Mar 12, 2014

If I were a wealthy donor…

In The Power and the Glory: The Key Ideas and Crusading Lives of Eight Debaters of Reason vs. Faith, I briefly discussed "the rule of inverse interest."

As the work of Celsus [a pagan philosophizer, c. 130-200 CE] illustrates, a reason/faith debater need not write a whole book on faith, a book on reason, or a book on the conflict between them. Instead, a debater might insert comments about faith and reason amongst a great number of other comments about religion, philosophy, or their applications to daily life. The principle here is the rule of inverse interest: Generally, the more fundamental the concept, the less sustained discussion it receives. This is due not to the perversity of the authors but to the nature of ideas such as reason and faith: They are fundamental. Once presented, these ideas serve as the base for other ideas and need no further discussion unless rejected by another debater. (p. 23)

In cultural history, it is a fact that the most fundamental ideas have received little discussion compared to issues of application. In two cases in our culture, fundamental ideas should receive more attention by philosophical activists:
1. Philosophical naturalism vs. supernaturalism.
2. Reason vs. mysticism.

The first dichotomy is a question in the most fundamental branch of philosophy, metaphysics. What is real? Is there one natural world in which every entity has a definite nature, or are there two worlds, the natural and the supernatural?

The second dichotomy is a question of the next-most fundamental branch of philosophy, epistemology. What can we know and how? Other branches—ethics and politics, in particular—logically stand on and therefore depend on metaphysics and epistemology. Thus, philosophically, naturalism vs. supernaturalism and reason vs. mysticism are crucial.
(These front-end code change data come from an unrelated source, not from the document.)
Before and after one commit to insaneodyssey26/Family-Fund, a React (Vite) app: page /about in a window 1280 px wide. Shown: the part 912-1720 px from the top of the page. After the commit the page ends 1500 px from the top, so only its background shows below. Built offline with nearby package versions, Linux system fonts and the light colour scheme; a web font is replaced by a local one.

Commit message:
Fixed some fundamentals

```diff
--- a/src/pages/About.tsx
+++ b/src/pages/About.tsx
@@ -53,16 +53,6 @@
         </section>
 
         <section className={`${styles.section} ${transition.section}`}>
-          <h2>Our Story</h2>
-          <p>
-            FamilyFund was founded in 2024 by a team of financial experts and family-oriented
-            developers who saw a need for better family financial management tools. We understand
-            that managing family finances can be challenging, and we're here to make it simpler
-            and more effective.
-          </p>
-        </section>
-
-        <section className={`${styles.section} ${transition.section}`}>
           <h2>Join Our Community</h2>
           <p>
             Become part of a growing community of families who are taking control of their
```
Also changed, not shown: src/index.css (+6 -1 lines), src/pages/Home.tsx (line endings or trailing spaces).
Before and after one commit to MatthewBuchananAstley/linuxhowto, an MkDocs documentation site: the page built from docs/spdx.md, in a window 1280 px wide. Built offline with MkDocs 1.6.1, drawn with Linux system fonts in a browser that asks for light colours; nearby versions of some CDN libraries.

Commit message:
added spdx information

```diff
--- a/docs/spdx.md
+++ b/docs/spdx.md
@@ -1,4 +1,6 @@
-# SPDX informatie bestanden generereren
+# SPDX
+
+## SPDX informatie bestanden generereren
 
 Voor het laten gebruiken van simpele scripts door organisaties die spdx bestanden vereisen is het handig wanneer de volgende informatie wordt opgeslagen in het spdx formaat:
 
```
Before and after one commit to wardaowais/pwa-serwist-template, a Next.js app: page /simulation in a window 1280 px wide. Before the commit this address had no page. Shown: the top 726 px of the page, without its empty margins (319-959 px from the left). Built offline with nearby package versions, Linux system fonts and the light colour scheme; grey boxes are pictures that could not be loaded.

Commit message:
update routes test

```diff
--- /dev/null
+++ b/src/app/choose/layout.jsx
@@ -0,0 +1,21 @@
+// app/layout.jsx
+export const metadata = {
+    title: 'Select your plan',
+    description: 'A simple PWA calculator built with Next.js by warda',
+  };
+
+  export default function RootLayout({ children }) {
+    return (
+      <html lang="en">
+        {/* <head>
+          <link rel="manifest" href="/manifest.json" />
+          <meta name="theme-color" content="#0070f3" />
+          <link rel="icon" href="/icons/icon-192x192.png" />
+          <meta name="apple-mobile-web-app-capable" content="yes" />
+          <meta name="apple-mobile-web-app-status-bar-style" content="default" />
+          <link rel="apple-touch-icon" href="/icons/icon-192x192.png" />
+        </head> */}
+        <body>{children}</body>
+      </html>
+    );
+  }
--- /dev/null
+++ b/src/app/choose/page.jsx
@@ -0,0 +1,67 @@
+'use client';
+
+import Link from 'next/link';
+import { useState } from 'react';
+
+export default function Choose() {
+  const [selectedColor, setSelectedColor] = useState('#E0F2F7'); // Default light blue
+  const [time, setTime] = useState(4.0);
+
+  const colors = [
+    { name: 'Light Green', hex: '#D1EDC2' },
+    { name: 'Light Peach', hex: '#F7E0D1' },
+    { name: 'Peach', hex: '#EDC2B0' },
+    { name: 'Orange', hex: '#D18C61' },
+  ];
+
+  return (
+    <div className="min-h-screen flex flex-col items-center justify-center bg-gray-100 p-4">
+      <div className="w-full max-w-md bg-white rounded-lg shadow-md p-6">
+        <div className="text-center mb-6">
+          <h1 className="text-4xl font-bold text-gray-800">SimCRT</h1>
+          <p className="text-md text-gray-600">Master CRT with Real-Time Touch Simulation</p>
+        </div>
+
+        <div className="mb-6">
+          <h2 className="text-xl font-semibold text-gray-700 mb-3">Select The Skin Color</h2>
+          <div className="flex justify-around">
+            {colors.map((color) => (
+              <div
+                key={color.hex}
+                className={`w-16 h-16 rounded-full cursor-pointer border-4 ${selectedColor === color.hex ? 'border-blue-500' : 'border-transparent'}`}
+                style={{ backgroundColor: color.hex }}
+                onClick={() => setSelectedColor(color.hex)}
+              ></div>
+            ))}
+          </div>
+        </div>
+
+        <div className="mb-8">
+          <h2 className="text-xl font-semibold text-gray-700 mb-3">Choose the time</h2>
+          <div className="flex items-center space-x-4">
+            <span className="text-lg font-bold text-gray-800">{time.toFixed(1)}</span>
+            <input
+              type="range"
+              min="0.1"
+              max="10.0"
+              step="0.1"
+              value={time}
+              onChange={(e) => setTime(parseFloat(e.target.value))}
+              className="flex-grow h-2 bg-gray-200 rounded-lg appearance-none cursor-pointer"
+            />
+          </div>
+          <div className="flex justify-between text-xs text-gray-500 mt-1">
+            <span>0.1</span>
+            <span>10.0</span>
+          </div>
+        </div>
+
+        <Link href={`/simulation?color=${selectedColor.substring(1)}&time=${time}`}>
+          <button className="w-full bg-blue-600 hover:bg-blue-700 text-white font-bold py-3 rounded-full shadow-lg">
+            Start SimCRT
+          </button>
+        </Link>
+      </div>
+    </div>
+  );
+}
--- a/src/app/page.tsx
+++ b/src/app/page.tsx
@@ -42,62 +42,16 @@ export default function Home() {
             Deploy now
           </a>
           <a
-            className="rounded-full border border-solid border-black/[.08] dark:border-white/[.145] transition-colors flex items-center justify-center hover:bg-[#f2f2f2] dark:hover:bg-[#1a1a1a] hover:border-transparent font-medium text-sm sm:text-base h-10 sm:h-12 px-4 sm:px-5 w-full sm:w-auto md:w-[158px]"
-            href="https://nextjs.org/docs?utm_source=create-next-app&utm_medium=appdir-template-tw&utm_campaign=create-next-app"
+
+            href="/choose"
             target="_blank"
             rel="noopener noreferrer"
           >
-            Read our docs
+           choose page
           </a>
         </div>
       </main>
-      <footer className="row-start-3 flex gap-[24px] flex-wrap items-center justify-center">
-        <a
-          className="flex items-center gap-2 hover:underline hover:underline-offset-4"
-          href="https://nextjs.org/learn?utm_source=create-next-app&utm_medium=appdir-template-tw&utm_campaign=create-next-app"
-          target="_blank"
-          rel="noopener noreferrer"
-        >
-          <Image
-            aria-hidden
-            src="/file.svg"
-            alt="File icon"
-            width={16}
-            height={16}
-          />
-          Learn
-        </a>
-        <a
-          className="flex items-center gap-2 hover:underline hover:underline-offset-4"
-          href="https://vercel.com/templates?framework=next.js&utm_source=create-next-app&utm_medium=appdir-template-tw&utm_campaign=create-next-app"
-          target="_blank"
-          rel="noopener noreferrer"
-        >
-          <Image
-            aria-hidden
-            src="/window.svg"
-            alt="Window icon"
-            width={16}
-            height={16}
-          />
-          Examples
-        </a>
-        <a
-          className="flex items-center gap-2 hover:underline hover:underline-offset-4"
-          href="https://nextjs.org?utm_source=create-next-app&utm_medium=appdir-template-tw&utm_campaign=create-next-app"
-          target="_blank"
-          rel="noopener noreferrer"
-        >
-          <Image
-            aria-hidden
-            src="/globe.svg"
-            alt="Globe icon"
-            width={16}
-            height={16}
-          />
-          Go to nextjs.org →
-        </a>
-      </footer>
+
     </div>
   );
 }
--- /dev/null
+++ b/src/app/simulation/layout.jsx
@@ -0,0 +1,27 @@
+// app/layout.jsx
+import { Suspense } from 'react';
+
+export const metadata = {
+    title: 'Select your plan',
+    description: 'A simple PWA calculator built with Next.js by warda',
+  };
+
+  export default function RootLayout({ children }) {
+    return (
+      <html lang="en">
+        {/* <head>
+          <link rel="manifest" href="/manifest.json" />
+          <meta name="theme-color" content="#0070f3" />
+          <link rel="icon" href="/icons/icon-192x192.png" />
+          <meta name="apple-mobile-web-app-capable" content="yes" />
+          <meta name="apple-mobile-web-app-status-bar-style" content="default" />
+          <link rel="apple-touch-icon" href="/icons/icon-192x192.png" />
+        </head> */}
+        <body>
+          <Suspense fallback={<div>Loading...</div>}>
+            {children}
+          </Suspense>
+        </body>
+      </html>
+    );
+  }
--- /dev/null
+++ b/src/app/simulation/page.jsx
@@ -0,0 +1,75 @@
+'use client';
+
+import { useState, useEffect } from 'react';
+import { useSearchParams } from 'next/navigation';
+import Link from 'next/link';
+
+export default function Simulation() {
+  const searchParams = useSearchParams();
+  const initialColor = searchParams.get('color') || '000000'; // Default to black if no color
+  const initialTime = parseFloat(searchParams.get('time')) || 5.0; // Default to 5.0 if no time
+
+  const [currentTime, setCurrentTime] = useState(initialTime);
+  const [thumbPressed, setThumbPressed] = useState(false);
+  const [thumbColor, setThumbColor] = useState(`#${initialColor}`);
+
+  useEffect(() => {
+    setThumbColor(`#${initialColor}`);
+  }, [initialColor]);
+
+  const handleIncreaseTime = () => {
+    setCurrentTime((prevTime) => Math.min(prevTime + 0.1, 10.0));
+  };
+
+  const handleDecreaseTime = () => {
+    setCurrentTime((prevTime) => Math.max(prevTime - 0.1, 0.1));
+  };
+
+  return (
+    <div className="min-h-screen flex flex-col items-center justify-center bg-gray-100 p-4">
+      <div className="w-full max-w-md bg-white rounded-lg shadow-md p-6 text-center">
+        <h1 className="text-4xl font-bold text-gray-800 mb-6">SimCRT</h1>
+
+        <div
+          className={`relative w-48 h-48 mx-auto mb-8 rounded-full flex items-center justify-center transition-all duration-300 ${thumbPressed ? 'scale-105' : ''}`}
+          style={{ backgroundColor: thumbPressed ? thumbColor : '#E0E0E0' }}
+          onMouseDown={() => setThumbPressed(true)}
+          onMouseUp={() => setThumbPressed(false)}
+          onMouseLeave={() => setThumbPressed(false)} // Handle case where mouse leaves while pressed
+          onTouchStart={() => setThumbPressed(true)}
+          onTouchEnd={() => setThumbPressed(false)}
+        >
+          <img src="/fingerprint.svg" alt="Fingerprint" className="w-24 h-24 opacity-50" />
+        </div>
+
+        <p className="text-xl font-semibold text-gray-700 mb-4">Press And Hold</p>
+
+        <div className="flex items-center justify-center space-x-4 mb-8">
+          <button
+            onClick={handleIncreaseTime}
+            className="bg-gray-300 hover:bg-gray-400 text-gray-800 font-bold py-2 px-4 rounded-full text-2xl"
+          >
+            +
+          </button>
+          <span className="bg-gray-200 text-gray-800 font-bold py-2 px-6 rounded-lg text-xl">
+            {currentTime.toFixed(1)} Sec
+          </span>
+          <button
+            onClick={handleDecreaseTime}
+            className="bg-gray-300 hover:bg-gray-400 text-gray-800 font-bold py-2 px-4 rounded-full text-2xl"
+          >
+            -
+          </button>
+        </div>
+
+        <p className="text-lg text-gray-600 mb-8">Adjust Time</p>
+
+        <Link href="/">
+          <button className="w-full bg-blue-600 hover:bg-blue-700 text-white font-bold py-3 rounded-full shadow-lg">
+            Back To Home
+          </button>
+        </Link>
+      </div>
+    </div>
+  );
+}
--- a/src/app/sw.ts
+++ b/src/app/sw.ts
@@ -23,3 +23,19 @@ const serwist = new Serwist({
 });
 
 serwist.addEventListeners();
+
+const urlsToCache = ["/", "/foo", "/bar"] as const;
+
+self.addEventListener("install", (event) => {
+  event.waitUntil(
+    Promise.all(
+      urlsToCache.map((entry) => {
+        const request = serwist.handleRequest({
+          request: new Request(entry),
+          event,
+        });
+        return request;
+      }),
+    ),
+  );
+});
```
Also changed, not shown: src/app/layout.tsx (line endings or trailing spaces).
Attention to the two issues is most important for an intellectual movement that wants to change a whole culture. Supernaturalism and mysticism are old and well established; a small, new philosophical movement opposing it must establish its own foundation assertively. That does not mean every activist needs to devote full time to the project. However, someone needs to do so. Some individual or small organization needs to say what naturalism and reason are, how they differ from supernaturalism and mysticism, and what the effects of applying these ideas have been and could be in our culture.

If I were a wealthy donor, I would fund one activist individual to support naturalism. he would be someone who understands the issues, their effects on the other branches of philosophy, and their effects on daily life. This activist, over a matter of years, might create a website, write essays, present lectures, enter formal debates, write books, and perhaps start a small institution. He would be a voice devoted to the issue. If I were a wealthy donor, I would do the same for supporting reason.

Then all the work done now by today's pro-naturalism, pro-reason intellectual activists in the fields of ethics, politics, and political policy-setting would know that the deepest fundamentals were being injected into the culture to prepare the way for radical change.

Burgess Laughliin
Author, The Power and the Glory: The Key Ideas and the Crusading Lives of Eight Debaters of Reason vs. Faith, described here.